  4. Do an on-line search to find out what volunteer opportunities there are for parents of general ed kids to attend field trips, help out at school events, and visit the classroom.
  5. Use search terms like:  name of school, volunteer guidelines
  6. Request to visit your child’s classroom using the posted policy.

If you are told that you cannot visit your child’s classroom or teacher at all, not even when general ed parents are allowed to visit because you might violate FERPA, then you have found evidence of discrimination.

If your district has stated policies that welcome parents of general ed students and prevent parents of special ed children to have the same access, then you have found evidence of discrimination on the basis of disability.  That is against the law and the basis for a Civil Rights Complaint with the Office of Civil Rights.

Using FERPA to Discriminate

I strongly believe that school districts are incorrectly citing FERPA to discriminate against parents of children with disabilities.  And incidents are only increasing.   District administrators have been growing bolder about denying parents access to observing their child’s classroom, while parents of general ed kids are welcomed in with open arms.

Part of the reason for this denial of access is because parents have observed abuses by special ed staff when they have visited in the past and reported it or comlained.  Turns out school officials don’t like whistleblowers.

Bye bye access.

Another reason is that some special ed classrooms would be seriously disrupted by parents visiting.  Access can be limited in those situations, but it shouldn’t be denied.

When a district or school official denies visitation during school hours to a parent considering a new placement in a different school proposed by the district, the question I ask myself is what do they have to hide?

What are they afraid the parent will see?

Ending the Discrimination

In order to put a stop to this, I’m suggesting three different potential solutions for parents to try.

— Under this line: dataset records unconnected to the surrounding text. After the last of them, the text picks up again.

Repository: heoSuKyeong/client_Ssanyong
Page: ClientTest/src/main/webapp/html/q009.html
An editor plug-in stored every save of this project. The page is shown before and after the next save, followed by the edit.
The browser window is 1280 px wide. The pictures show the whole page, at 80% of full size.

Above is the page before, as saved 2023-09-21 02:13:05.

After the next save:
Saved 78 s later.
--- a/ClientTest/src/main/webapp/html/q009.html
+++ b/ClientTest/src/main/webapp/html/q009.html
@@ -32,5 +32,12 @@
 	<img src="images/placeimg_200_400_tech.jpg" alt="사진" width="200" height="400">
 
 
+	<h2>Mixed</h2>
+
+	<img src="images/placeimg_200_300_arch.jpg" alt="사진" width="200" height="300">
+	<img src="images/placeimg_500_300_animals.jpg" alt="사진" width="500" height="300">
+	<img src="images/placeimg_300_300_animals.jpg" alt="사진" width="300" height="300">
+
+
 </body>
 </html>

First, parents can file a discrimination complaint with the Office of Civil Rights on the basis of disability here.

Using the threat of a Civil Rights complaint and the Letter to Mamas, I was able to overcome a school administrators’ (and their lawyer’s) objection to the parent visiting the school when there were no children in the classroom after school.

Second, parents can use the Level 1, 2, 3 grievance process to bring this issue up before the school board and get their local policy changed.

Third, the parents in a class can approach the teacher at the beginning of the year and tell her that they don’t mind if parents of the other students in the class occasionally observe the class or observe for a specific purpose.  When I say occasionally, I mean 1 a month or 1 a grading period.

A parent could type something up like:

I __________ give my permission for parents of other students in this classroom and parents who are considering this classroom as a placement for their child to observe my child in this classroom during the school day no more than one time a month (or grading period).  The observer should coordinate the time with the teacher to determine the least disruptive time.

And sign and date it.

Teachers could take the initiative and get permission from the parents of the students in the classroom too.

My view from having been a parent and talking to hundreds of parents of kids in special ed programs is that parents don’t mind if another parent goes occasionally to observe.  In fact, most parents with kids in more restricted special ed settings prefer when other parents from the classroom are present observing.

In nearly twenty years of advocating, I’ve never heard a parent complain about another parent visiting their child’s classroom and violating that child’s privacy.

Hopefully, parents reading this will use the suggested strategies to address this in their own district.

If special education really is a collaboration between teachers, schools, and parents, then schools need to stop hiding behind FERPA to shut parents out.